Since the beginning of the seventies, debates on bioethics have turned the body into a sacred object, which is now considered as a depository of French identity. Perreau uncovers this new relationship to the body in French policies towards marriage, adoption, and immigration. In studying these processes, he analyzes new forms of expertise driven by heteronormative representations of the future, which resist changing forms of kinship, and the emergence of new reproductive technologies. He coined the idea of "pastoral governance" to describe the way institutions spur citizens to monitor themselves under the influence of dominant models of education. 

Perreau’s research analyzes parliamentary debates on family and reproductive issues, as well as French and European case law. It questions the interface between migration policies and adoption as well as the emergence of the concept of “parenting” in the mass media. It also throws light on social work by offering a lexical analysis of the types of justification deployed by agents of the Child Social Welfare Agency when accrediting a parent for adoption. By questioning their stereotypes with regards to gender, race, and sexuality, Perreau deconstructs the rhetorics of risk that dominates debates on kinship in contemporary France.

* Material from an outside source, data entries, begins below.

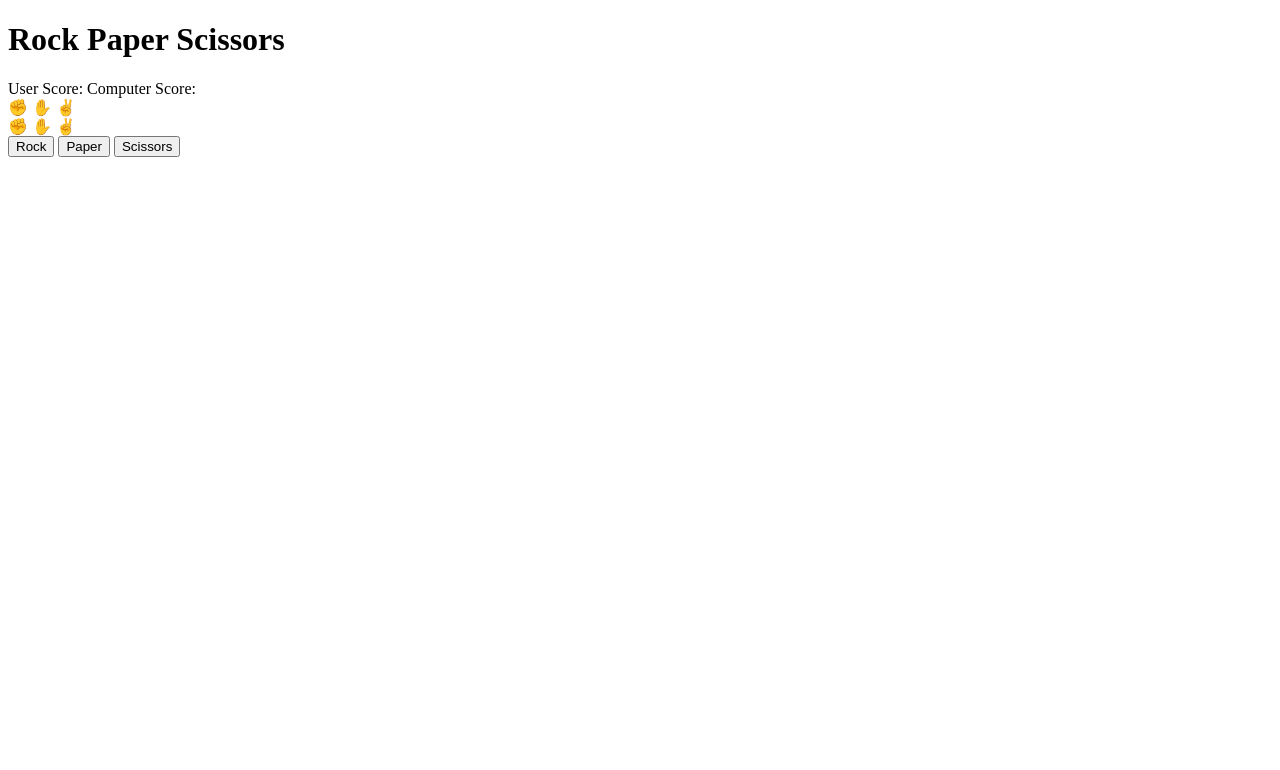
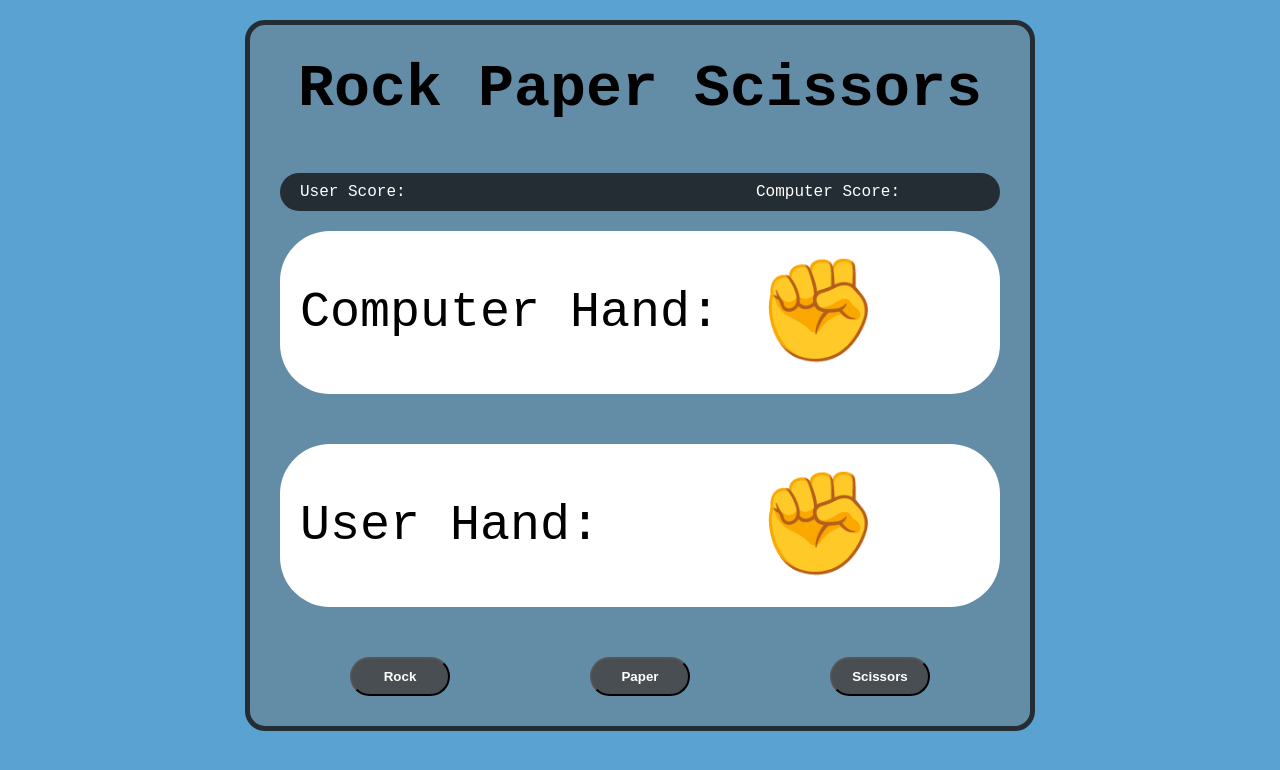
Before and after one commit to ForkFiesta/Odin-Rock-Paper-Scissor, a plain HTML site: page index.html in a window 1280 px wide. Drawn offline with Linux system fonts and the light colour scheme.

Commit message:
Create CSS. Baseline GUI ready for JS

```diff
--- a/index.html
+++ b/index.html
@@ -4,6 +4,7 @@
 <head>
     <meta charset="UTF-8">
     <meta name="viewport" content="width=device-width, initial-scale=1.0">
+    <link rel="stylesheet" href="style.css">
     <script src="javascript.js"></script>
     <title>Rock Paper Scissors</title>
 </head>
@@ -12,18 +13,22 @@
     <div class="container">
         <h1>Rock Paper Scissors</h1>
         <div class="score">
-            <label id="user-score">User Score: </label>
-            <label id="computer-score">Computer Score: </label>
+            <p id="user-score">User Score: </p>
+            <p id="computer-score">Computer Score: </p>
         </div>
+        <div class = "hands">
         <div class="computer-hand">
-            <span id="computer-rock">&#9994;</span>
-            <span id="computer-paper">&#9995;</span>
-            <span id="computer-scissors">&#9996;</span>
+            <p>Computer Hand:</p>
+            <span id="computer-symbol">&#9994;</span>
+            <!-- <span id="computer-paper">&#9995;</span>
+            <span id="computer-scissors">&#9996;</span> -->
         </div>
         <div class="user-hand">
-            <span id="user-rock">&#9994;</span>
-            <span id="user-paper">&#9995;</span>
-            <span id="user-scissors">&#9996;</span>
+            <p>User Hand:</p>
+            <span id="user-symbol">&#9994;</span>
+            <!-- <span id="user-paper">&#9995;</span>
+            <span id="user-scissors">&#9996;</span> -->
+        </div>
         </div>
         <div class="choice-buttons">
             <button id="rock">Rock</button>
--- /dev/null
+++ b/style.css
@@ -0,0 +1,85 @@
+* {
+    margin: 0;
+    padding: 0;
+}
+
+body {
+    background-color: #5AA2D2;
+
+}
+
+
+.container {
+    display: flex;
+    flex-direction: column;
+    max-width: 720px;
+    margin: 0 auto;
+    /* justify-content: center; */
+    /* align-items: center; */
+    padding: 30px;
+    margin-top: 20px;
+    border-radius: 20px;
+    font-family: 'Courier New', Courier, monospace;
+    background-color: #638CA7;
+    border: 5px solid #242D33;
+
+}
+
+h1 {
+    text-align: center;
+    font-size: 60px;
+    margin-bottom: 50px;
+}
+
+.score {
+    background-color:#242D33 ;
+    border-radius: 20px;
+    display: flex;
+    justify-content: space-between;
+    padding: 10px 100px 10px 20px;
+    margin-bottom: 20px;
+    color: white;
+}
+
+.hands {
+
+    display: flex;
+    flex-direction: column;
+    /* align-items: center; */
+
+}
+
+.hands p {
+    font-size: 50px;
+}
+
+.hands span {
+    font-size: 100px;
+    margin-right: 100px;
+}
+
+.computer-hand, .user-hand {
+    background-color: white;
+    display: flex;
+    justify-content: space-between;
+    align-items: center;
+    /* border: 1px solid red; */
+    padding:20px;
+    border-radius: 50px;
+    margin-bottom: 50px;
+
+}
+
+.choice-buttons{
+    display: flex;
+    justify-content: space-around;
+}
+
+button {
+    padding:10px;
+    border-radius: 20px;
+    width: 100px;
+    background-color: #484E52;
+    color:white;
+    font-weight: 900;
+}
```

Selected publications: 

  • “Adoption or the Metaphor of Power”, Adoption & Culture, special issue, (6) 1, Spring 2018, 33-34.
  • The Politics of Adoption. Gender and the Making of French Citizenship, MIT Press, 2014, 210 pp.
  • “The Political Economy of ‘Marriage for All’,” Contemporary French Civilization, 39 (3), 2014, pp. 351-367.
  • Penser l’adoption. La gouvernance pastorale du genre, Presses Universitaires de France, 2012, 218 pp.
  • Homoparentalité. Approches scientifiques et politiques (coedited with Anne Cadoret, Martine Gross, and Caroline Mécary), Presses Universitaires de France, 2006, 444 pp.

Project Lead